In the framework of actor-centered institutionalism, actors are characterized by their orientations (perceptions and preferences) and by their capabilities. What I have to say on the aspect of capabilities in this book can be extremely brief. They are obviously critical to any explanation of policy outcomes since, in the absence of action resources, even the most enlightened perceptions and preferences will fail to make a practical difference. From a theoretical point of view, however, capabilities appear to be highly contingent. On the one hand, policy actors may, under certain circumstances, benefit from employing any and all of the eight Lasswellian "values" ( Lasswell/ Kaplan 1950), from "wealth" and "power" all the way to a reputation for "rectitude," as action resources and instruments of political influence. 1 But which of them will be effective under which conditions depends so much on the specifics of the case and on situational factors that nothing worthwhile could be said in the context of a general framework. 2 On the other hand, in institutionalized interactions, at least some of the prepolitical endowments that actors may have are neutralized or superseded by the assignment of institutionalized competencies and veto rights. Thus the allocation of political power through general elections on the basis of equal votes will at least reduce some of the preexisting power differences in society, and the creation of a specialized agency within the machinery of the state may significantly increase the power resources of otherwise politically impotent groups. These institutional aspects are of course of central concern within the framework of actor-centered institutionalism, and they will be discussed throughout this book, but it does not seem useful to attempt a general classification here.

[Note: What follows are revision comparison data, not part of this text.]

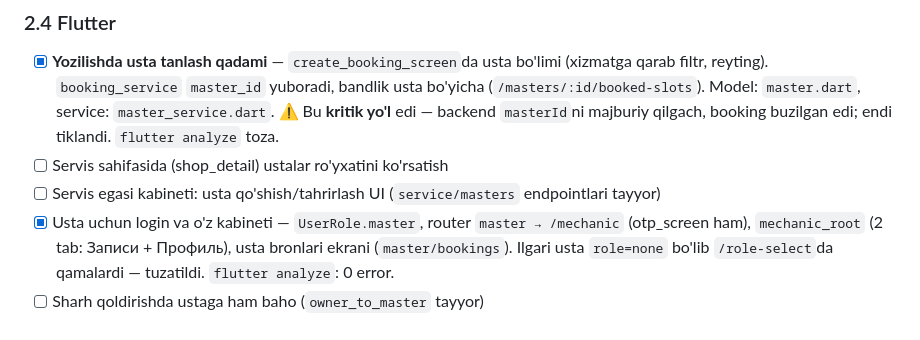
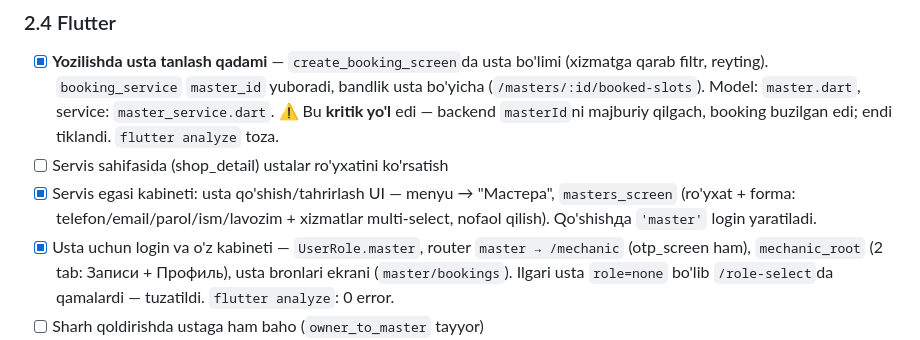
Before and after one commit to ErgashevNur/moshn, a Markdown page: PITGO_PLAN.md, the part around the change. GitHub-like rendering.

Commit message:
PITGO_PLAN: egasi ustalar boshqaruvi belgilandi
Co-Authored-By: Claude Opus 4.8 <noreply@anthropic.com>

```diff
--- a/PITGO_PLAN.md
+++ b/PITGO_PLAN.md
@@ -106,8 +106,9 @@ PitGo talab qiladi: mijoz **aniq ustaga** yoziladi.
       ⚠️ Bu **kritik yo'l** edi — backend `masterId`ni majburiy qilgach, booking
       buzilgan edi; endi tiklandi. `flutter analyze` toza.
 - [ ] Servis sahifasida (shop_detail) ustalar ro'yxatini ko'rsatish
-- [ ] Servis egasi kabineti: usta qo'shish/tahrirlash UI
-      (`service/masters` endpointlari tayyor)
+- [x] Servis egasi kabineti: usta qo'shish/tahrirlash UI — menyu → "Мастера",
+      `masters_screen` (ro'yxat + forma: telefon/email/parol/ism/lavozim +
+      xizmatlar multi-select, nofaol qilish). Qo'shishда `'master'` login yaratiladi.
 - [x] Usta uchun login va o'z kabineti — `UserRole.master`, router `master →
       /mechanic` (otp_screen ham), `mechanic_root` (2 tab: Записи + Профиль),
       usta bronlari ekrani (`master/bookings`). Ilgari usta `role=none` bo'lib
```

What need to be discussed under general aspects, however, are the conditions under which it is appropriate to apply actor-centered concepts to units that include several or many human beings. The issue is of no concern either to microlevel rational-choice theorists, who are firmly committed to the principles of methodological individualism, or to macro-level systems theorists, who can only ridicule the pretensions of actor-centered approaches that would need to account for "the billions of simultaneously acting actors" ( Luhmann 1988a, 132). In actor-centered institutionalism, however, the question is of crucial interest. This